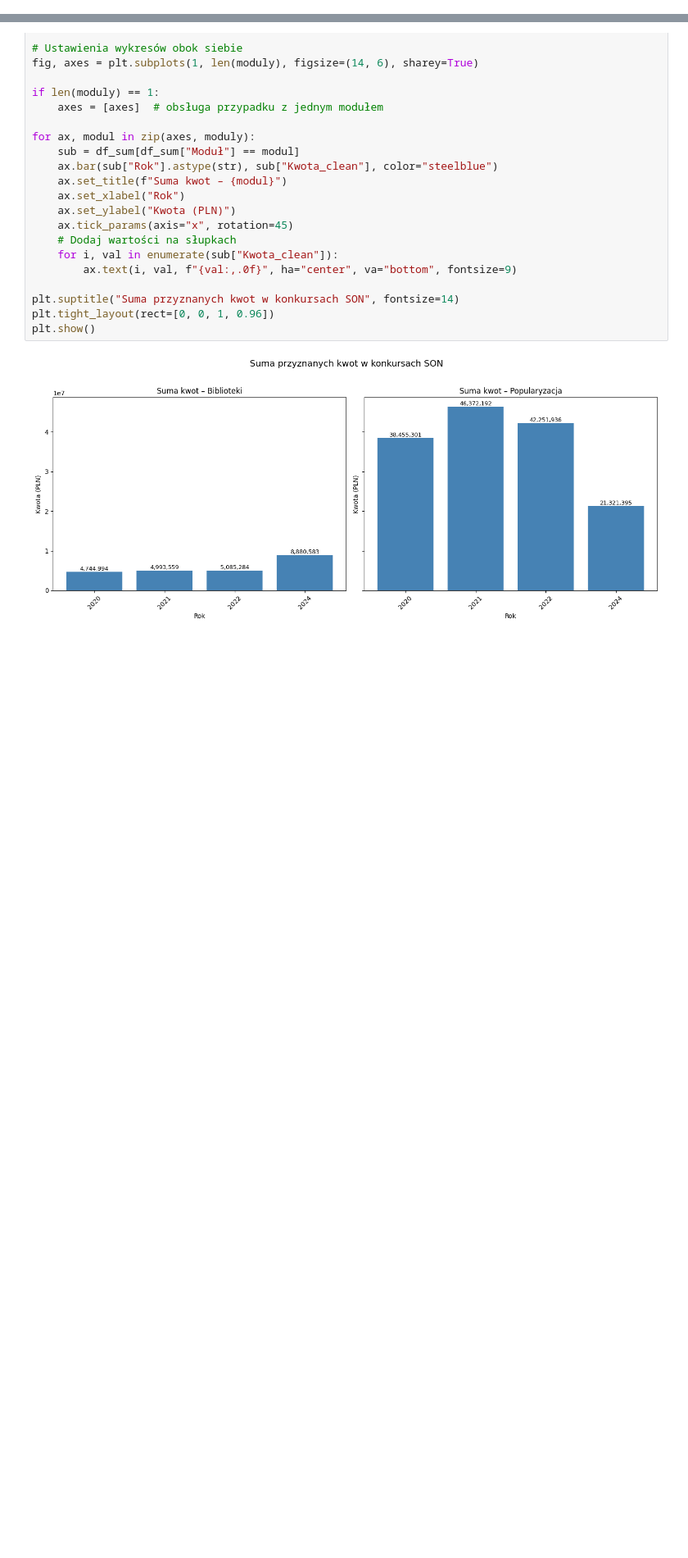
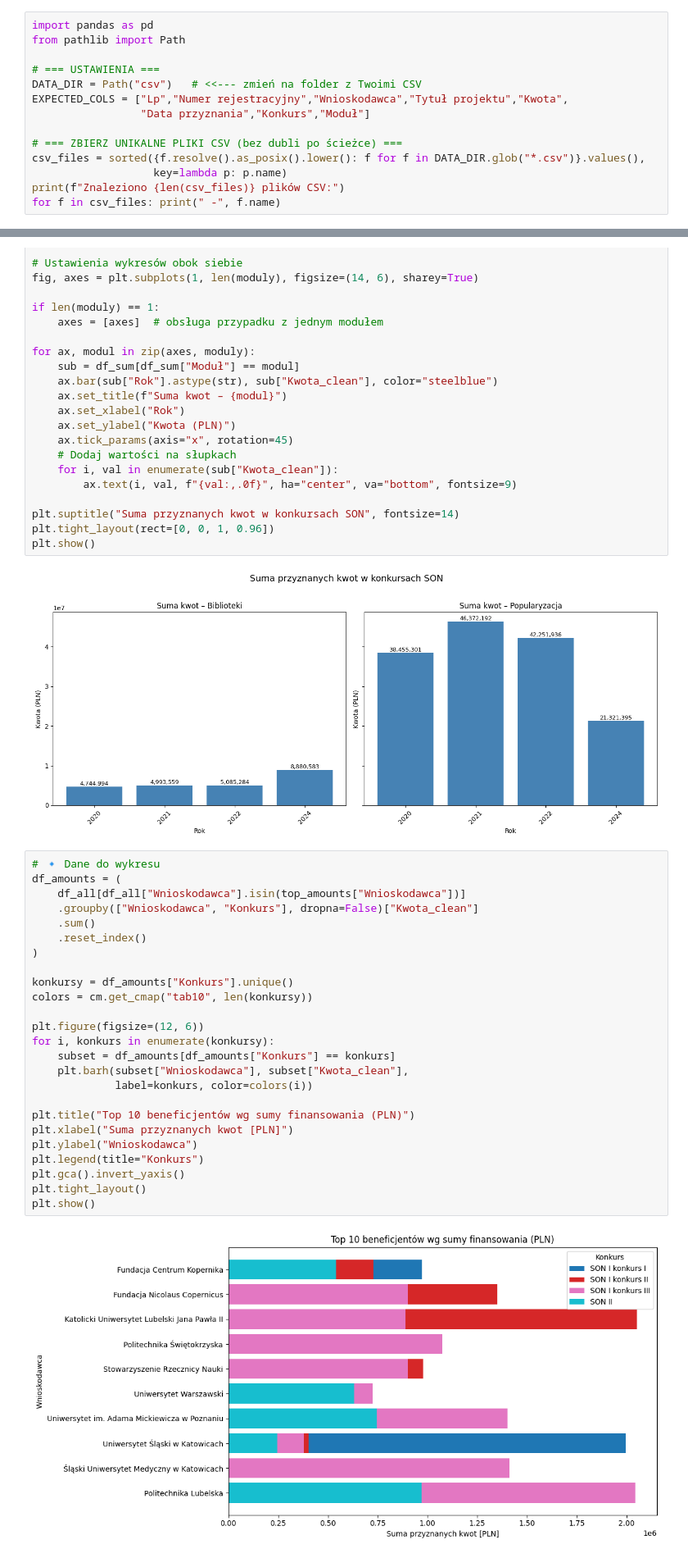
Before and after one commit to purbancz/SONanalysis, a Jupyter notebook: SON_analysis.ipynb, the cells around one changed output, grey strips where cells are left out. Shown at 82% size. Drawn from its saved outputs; the diff is of its cells as text; blank space fills up the shorter version.

```diff
--- a/SON_analysis.ipynb
+++ b/SON_analysis.ipynb
@@ -56,0 +1,14 @@ Lata / Konkursy / Moduły:
+# %%
+import pandas as pd
+from pathlib import Path
+
+# === USTAWIENIA ===
+DATA_DIR = Path("csv")   # <<--- zmień na folder z Twoimi CSV
+EXPECTED_COLS = ["Lp","Numer rejestracyjny","Wnioskodawca","Tytuł projektu","Kwota",
+                 "Data przyznania","Konkurs","Moduł"]
+
+# === ZBIERZ UNIKALNE PLIKI CSV (bez dubli po ścieżce) ===
+csv_files = sorted({f.resolve().as_posix().lower(): f for f in DATA_DIR.glob("*.csv")}.values(),
+                   key=lambda p: p.name)
+print(f"Znaleziono {len(csv_files)} plików CSV:")
+for f in csv_files: print(" -", f.name)
@@ -164,3 +183,30 @@ plt.tight_layout(rect=[0, 0, 1, 0.96])
 plt.show()
 # %% [output]
 [figure]
+# %%
+# 🔹 Dane do wykresu
+df_amounts = (
+    df_all[df_all["Wnioskodawca"].isin(top_amounts["Wnioskodawca"])]
+    .groupby(["Wnioskodawca", "Konkurs"], dropna=False)["Kwota_clean"]
+    .sum()
+    .reset_index()
+)
+
+konkursy = df_amounts["Konkurs"].unique()
+colors = cm.get_cmap("tab10", len(konkursy))
+
+plt.figure(figsize=(12, 6))
+for i, konkurs in enumerate(konkursy):
+    subset = df_amounts[df_amounts["Konkurs"] == konkurs]
+    plt.barh(subset["Wnioskodawca"], subset["Kwota_clean"],
+             label=konkurs, color=colors(i))
+
+plt.title("Top 10 beneficjentów wg sumy finansowania (PLN)")
+plt.xlabel("Suma przyznanych kwot [PLN]")
+plt.ylabel("Wnioskodawca")
+plt.legend(title="Konkurs")
+plt.gca().invert_yaxis()
+plt.tight_layout()
+plt.show()
+# %% [output]
+[figure, added]
```
Also changed, not shown: parts of 18 cells of this notebook.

=== Work instructions ===
Find the word "print" in the entries above, then copy each line that holds it.

=== Your solution ===
+print(f"Znaleziono {len(csv_files)} plików CSV:")
+for f in csv_files: print(" -", f.name)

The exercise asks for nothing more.